------ TASK DATA

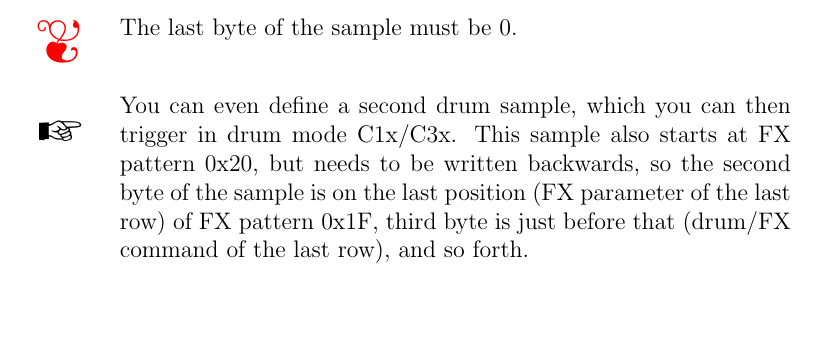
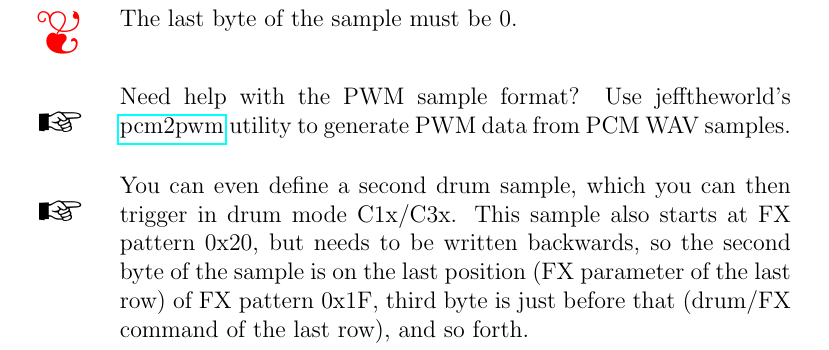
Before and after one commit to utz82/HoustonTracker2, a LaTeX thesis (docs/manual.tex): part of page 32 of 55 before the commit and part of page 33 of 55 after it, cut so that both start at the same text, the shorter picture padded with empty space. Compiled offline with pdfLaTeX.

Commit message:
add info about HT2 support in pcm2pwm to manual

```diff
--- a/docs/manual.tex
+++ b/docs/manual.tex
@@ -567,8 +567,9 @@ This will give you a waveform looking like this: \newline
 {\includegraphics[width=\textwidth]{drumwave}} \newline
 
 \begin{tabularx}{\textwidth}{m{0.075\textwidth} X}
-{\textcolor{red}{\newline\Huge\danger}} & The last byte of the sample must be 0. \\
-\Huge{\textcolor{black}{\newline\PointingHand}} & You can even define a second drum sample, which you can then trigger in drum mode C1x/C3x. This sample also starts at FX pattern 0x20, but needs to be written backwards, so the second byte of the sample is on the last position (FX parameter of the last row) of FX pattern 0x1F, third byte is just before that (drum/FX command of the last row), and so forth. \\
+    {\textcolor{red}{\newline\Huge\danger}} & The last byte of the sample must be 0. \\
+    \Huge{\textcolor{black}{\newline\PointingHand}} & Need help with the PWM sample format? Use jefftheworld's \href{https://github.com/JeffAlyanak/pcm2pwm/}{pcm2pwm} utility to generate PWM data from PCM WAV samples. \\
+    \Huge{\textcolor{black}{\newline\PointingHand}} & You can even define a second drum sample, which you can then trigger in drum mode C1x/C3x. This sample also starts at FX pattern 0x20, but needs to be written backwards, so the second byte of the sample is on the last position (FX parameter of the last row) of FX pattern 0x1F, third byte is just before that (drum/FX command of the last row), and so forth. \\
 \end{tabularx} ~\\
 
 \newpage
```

------------
------ TASK DATA

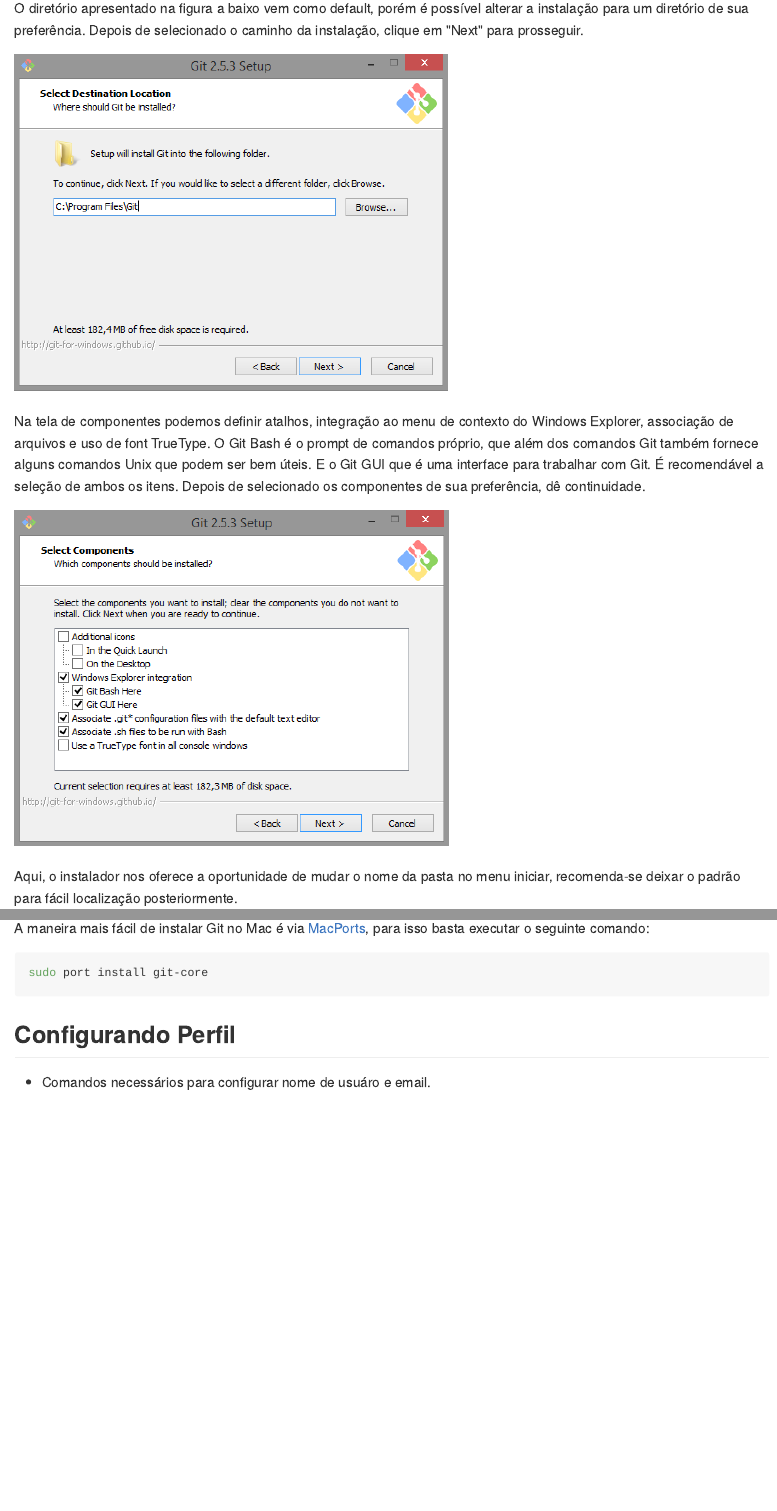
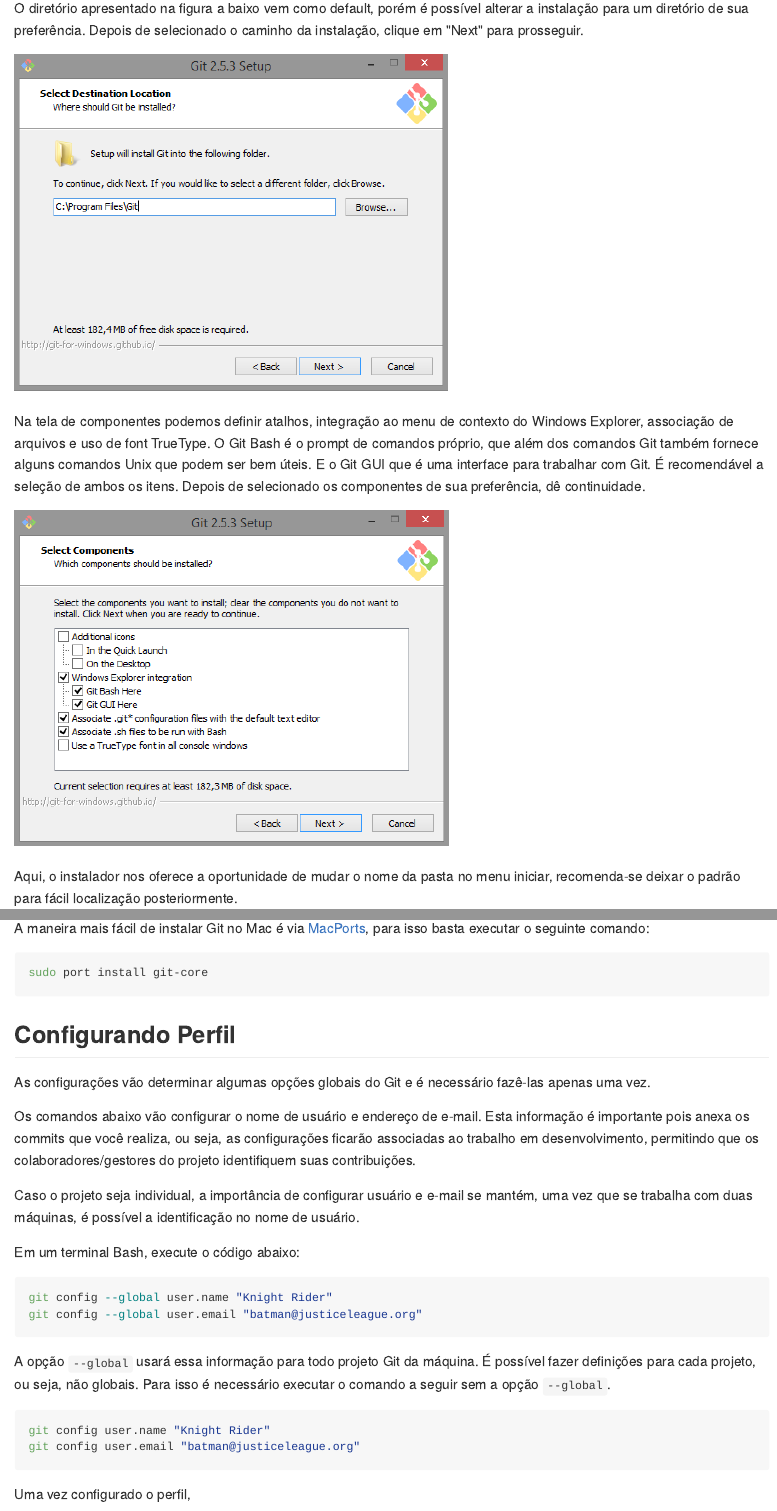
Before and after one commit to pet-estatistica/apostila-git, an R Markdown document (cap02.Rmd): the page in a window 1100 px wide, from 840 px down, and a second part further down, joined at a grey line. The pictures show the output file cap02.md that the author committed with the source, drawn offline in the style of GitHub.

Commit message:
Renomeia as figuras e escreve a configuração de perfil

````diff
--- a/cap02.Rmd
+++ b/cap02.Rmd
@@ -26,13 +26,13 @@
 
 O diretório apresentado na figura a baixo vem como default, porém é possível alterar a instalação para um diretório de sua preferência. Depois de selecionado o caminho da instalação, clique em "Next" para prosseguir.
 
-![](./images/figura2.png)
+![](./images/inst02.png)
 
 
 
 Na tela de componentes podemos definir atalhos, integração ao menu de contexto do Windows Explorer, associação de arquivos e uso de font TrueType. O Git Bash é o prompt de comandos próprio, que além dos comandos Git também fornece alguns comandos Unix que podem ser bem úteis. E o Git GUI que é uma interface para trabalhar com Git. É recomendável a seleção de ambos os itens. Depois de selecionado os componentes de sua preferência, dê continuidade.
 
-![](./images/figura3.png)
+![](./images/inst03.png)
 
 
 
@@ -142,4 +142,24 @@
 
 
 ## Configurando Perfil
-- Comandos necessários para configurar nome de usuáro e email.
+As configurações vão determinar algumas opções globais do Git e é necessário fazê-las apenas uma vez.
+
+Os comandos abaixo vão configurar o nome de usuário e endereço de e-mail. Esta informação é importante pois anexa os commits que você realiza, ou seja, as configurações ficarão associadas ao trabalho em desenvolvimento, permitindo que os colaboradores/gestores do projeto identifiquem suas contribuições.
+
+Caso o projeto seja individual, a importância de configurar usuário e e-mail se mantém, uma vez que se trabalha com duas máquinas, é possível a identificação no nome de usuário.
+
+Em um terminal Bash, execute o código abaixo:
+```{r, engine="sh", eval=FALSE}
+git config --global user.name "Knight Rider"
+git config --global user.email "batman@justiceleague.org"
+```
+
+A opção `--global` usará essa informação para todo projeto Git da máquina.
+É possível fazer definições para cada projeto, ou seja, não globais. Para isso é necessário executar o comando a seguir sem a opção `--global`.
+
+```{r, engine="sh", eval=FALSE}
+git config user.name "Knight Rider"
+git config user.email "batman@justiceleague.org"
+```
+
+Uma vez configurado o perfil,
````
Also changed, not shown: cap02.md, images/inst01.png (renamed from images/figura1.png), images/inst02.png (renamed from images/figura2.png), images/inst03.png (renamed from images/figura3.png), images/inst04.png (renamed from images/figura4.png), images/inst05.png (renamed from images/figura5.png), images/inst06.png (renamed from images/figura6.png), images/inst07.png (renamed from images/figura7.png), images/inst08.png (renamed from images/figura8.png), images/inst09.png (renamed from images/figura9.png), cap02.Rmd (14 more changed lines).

------------
------ TASK DATA

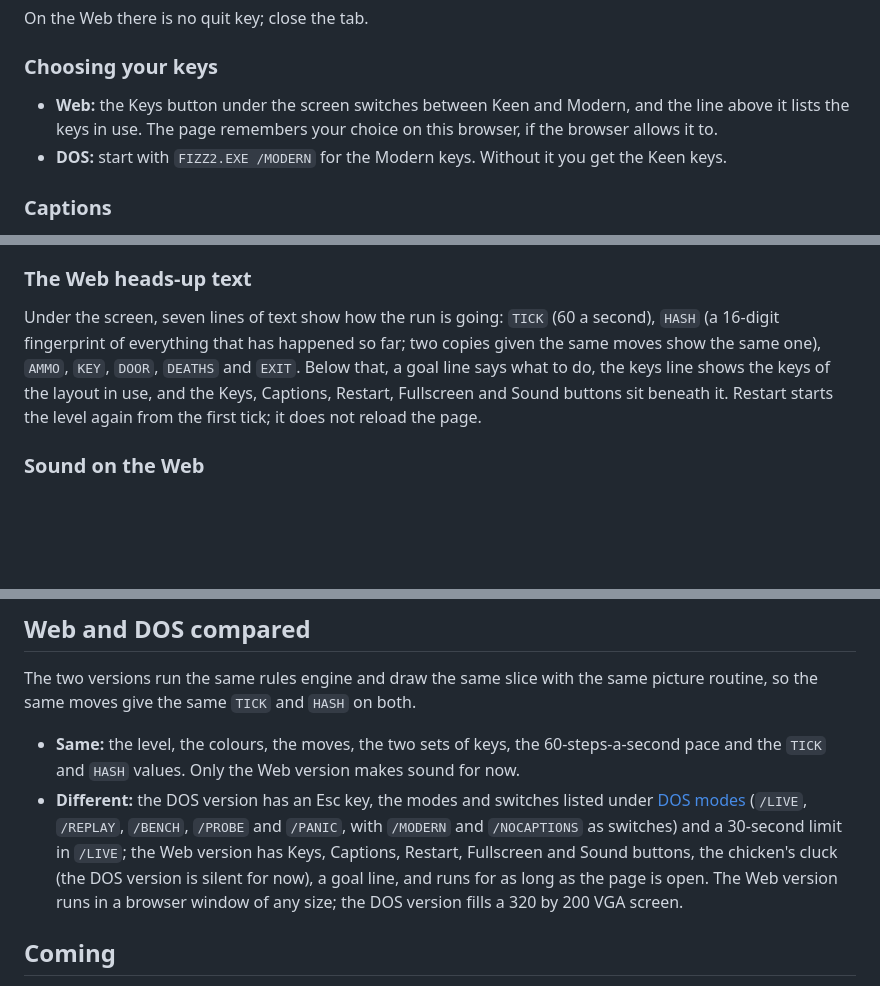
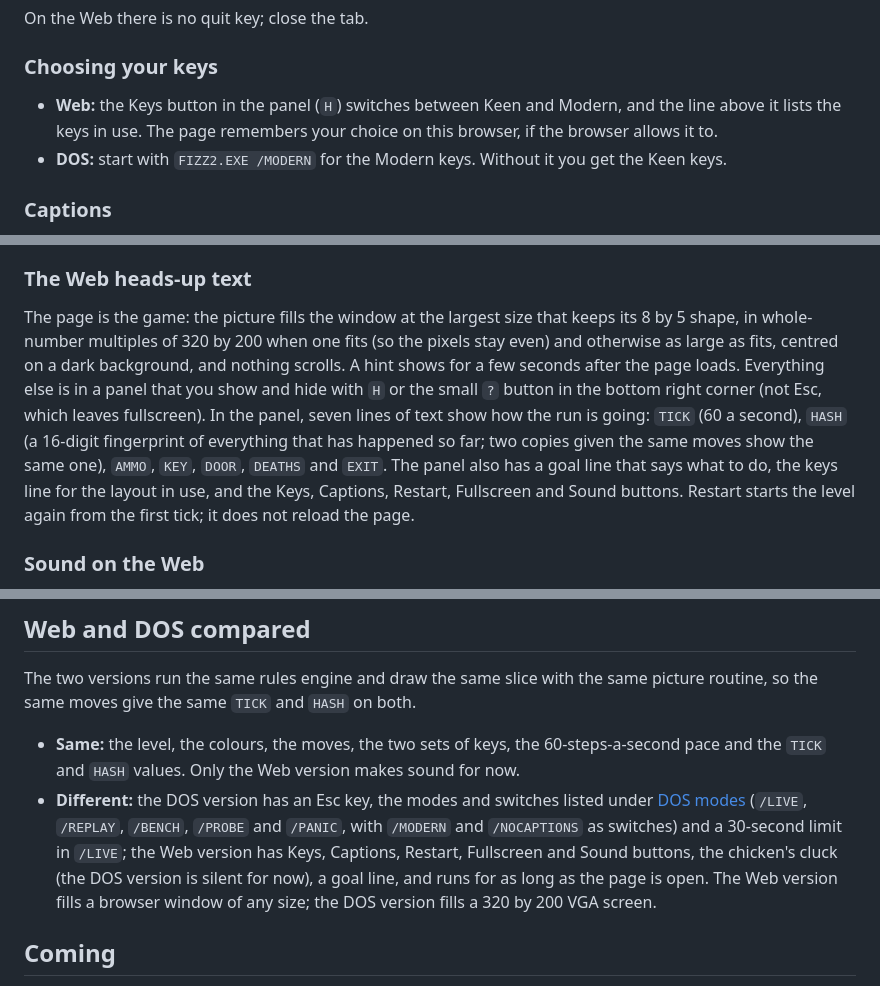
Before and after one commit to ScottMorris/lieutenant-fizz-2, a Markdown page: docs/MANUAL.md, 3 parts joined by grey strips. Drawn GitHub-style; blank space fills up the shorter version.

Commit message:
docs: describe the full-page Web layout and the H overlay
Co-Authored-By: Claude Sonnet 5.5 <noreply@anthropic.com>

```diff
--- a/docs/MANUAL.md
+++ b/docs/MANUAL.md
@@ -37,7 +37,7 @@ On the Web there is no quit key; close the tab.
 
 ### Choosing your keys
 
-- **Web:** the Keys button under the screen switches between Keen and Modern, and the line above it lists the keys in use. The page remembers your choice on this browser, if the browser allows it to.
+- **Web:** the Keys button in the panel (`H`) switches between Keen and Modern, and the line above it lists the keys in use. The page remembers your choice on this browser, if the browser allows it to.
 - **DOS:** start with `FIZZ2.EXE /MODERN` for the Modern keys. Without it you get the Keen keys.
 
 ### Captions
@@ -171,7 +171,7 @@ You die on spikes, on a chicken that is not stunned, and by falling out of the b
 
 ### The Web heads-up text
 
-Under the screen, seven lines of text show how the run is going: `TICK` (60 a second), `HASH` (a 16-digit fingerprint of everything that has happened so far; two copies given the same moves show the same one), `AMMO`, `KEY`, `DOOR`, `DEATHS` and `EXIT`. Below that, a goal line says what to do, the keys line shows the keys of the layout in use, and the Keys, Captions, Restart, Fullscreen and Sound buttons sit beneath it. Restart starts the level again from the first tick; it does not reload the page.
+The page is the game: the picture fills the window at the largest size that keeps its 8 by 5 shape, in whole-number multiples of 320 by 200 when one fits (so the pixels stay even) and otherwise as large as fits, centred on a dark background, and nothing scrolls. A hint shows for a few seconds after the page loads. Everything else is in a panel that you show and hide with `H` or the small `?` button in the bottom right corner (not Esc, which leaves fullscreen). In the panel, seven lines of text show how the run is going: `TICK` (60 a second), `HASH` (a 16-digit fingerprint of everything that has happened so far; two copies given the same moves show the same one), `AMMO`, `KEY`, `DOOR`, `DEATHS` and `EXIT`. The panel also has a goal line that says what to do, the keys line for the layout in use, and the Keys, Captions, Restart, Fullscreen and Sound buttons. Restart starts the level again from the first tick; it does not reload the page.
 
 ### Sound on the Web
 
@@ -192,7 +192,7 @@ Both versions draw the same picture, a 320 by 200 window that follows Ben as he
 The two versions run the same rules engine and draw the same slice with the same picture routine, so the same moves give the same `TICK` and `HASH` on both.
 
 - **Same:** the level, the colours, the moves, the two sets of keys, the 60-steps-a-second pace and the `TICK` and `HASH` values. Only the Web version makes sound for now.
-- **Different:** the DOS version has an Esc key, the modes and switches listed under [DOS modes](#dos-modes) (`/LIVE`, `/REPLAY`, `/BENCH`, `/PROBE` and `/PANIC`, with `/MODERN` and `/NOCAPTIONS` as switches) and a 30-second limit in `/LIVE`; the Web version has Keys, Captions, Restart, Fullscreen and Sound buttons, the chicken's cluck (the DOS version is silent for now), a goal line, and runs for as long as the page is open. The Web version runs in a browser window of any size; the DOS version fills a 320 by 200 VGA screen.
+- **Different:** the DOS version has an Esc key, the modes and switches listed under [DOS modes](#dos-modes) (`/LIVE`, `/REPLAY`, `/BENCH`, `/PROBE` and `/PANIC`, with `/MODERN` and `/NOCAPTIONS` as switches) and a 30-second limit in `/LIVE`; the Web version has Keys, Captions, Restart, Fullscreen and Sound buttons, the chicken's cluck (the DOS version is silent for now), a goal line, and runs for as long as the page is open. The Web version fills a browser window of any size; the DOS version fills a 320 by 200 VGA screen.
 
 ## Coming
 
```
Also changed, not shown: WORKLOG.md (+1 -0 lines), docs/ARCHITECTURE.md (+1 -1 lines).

------------

**WHAT THIS TASK INVOLVES**
Find every line above that contains the word "batman", and return each one.

**TASK ANSWER**
+git config --global user.email "batman@justiceleague.org"
+git config user.email "batman@justiceleague.org"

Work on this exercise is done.